News & Research
An emerging solution for people who are challenged by disconnection, which severely impacts their mental health, could be the resurgence of ancient plant medicines such as psilocybin.
Recent research from Imperial College and Kings College in London and Johns Hopkins in the US, are demonstrating that psilocybin along with other psychedelics have a valuable role in the treatment of mental health and combatting addictions, which will revolutionize psychiatry.

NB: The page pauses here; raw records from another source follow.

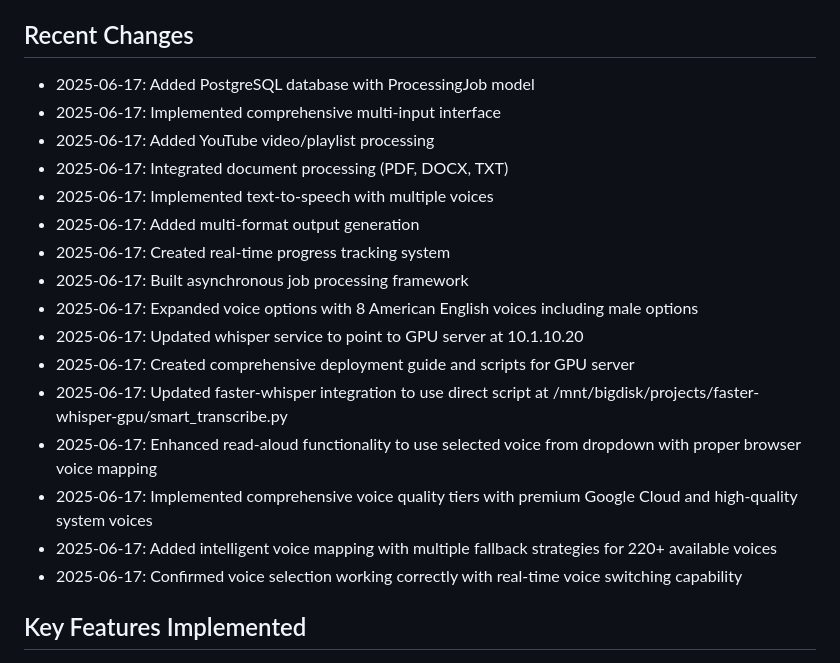
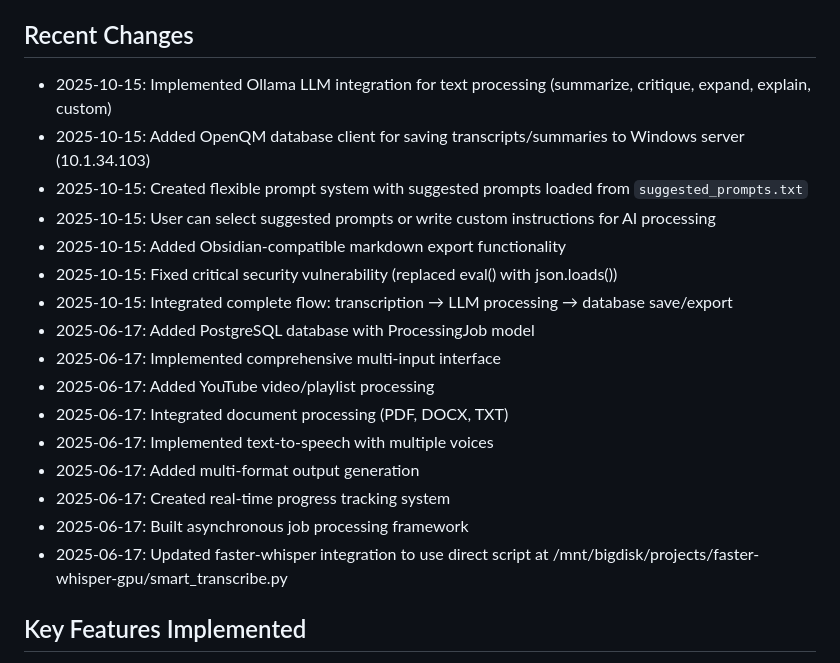
Before and after one commit to lcsmd/AudioTranscriber, a Markdown page: replit.md, the part around the change. Drawn GitHub-style.

Commit message:
Enhance application with AI text processing and secure data saving
Integrate Ollama LLM for text manipulation, OpenQM database client for data persistence, and Obsidian-compatible markdown export. Addresses security vulnerability by replacing eval() with json.loads().

Replit-Commit-Author: Agent
Replit-Commit-Session-Id: 44ecc41d-65f7-4220-b949-12ff01231b5f
Replit-Commit-Checkpoint-Type: full_checkpoint
Replit-Commit-Screenshot-Url: https://storage.googleapis.com/screenshot-production-us-central1/304ed00d-7f6a-4db1-ba71-97212edda4bc/44ecc41d-65f7-4220-b949-12ff01231b5f/rweqLoD

```diff
--- a/replit.md
+++ b/replit.md
@@ -34,6 +34,13 @@ A comprehensive speech and document processing web application that supports:
 - Expects authentic data integration (no mock/placeholder data)
 
 ## Recent Changes
+- 2025-10-15: Implemented Ollama LLM integration for text processing (summarize, critique, expand, explain, custom)
+- 2025-10-15: Added OpenQM database client for saving transcripts/summaries to Windows server (10.1.34.103)
+- 2025-10-15: Created flexible prompt system with suggested prompts loaded from `suggested_prompts.txt`
+- 2025-10-15: User can select suggested prompts or write custom instructions for AI processing
+- 2025-10-15: Added Obsidian-compatible markdown export functionality
+- 2025-10-15: Fixed critical security vulnerability (replaced eval() with json.loads())
+- 2025-10-15: Integrated complete flow: transcription → LLM processing → database save/export
 - 2025-06-17: Added PostgreSQL database with ProcessingJob model
 - 2025-06-17: Implemented comprehensive multi-input interface
 - 2025-06-17: Added YouTube video/playlist processing
@@ -42,14 +49,7 @@ A comprehensive speech and document processing web application that supports:
 - 2025-06-17: Added multi-format output generation
 - 2025-06-17: Created real-time progress tracking system
 - 2025-06-17: Built asynchronous job processing framework
-- 2025-06-17: Expanded voice options with 8 American English voices including male options
-- 2025-06-17: Updated whisper service to point to GPU server at 10.1.10.20
-- 2025-06-17: Created comprehensive deployment guide and scripts for GPU server
 - 2025-06-17: Updated faster-whisper integration to use direct script at /mnt/bigdisk/projects/faster-whisper-gpu/smart_transcribe.py
-- 2025-06-17: Enhanced read-aloud functionality to use selected voice from dropdown with proper browser voice mapping
-- 2025-06-17: Implemented comprehensive voice quality tiers with premium Google Cloud and high-quality system voices
-- 2025-06-17: Added intelligent voice mapping with multiple fallback strategies for 220+ available voices
-- 2025-06-17: Confirmed voice selection working correctly with real-time voice switching capability
 
 ## Key Features Implemented
 - **Input Types**: Files, YouTube URLs, Text input, Documents
```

In 2018 the FDA granted psilocybin and MDMA the status of a 'breakthrough therapy'. The state of Oregon legalised psilocybin in November 2020 for use in a therapeutic setting which paves the way for other states to follow. This will usher in capital investment in psychedelic therapy and pharmacology to an estimated amount of $2bn over the next year.
Here in the UK, Imperial College and Kings College have seen amazing results from their trials and the first psychedelic-assisted psychotherapy clinic opens soon in Bristol.
Article by Carhart-Harris:
We can no longer ignore the potential of psychedelic drugs to treat depression
At Imperial College we’ve been comparing psilocybin to conventional antidepressants – and the results are likely to be game-changing.
The impact of successful psychedelic therapy is often one of revelation or epiphany. People speak of witnessing “the bigger picture”, placing things in perspective, accessing deep insight about themselves and the world, releasing pent-up mental pain, feeling emotionally and physically recalibrated, clear-sighted and equanimous.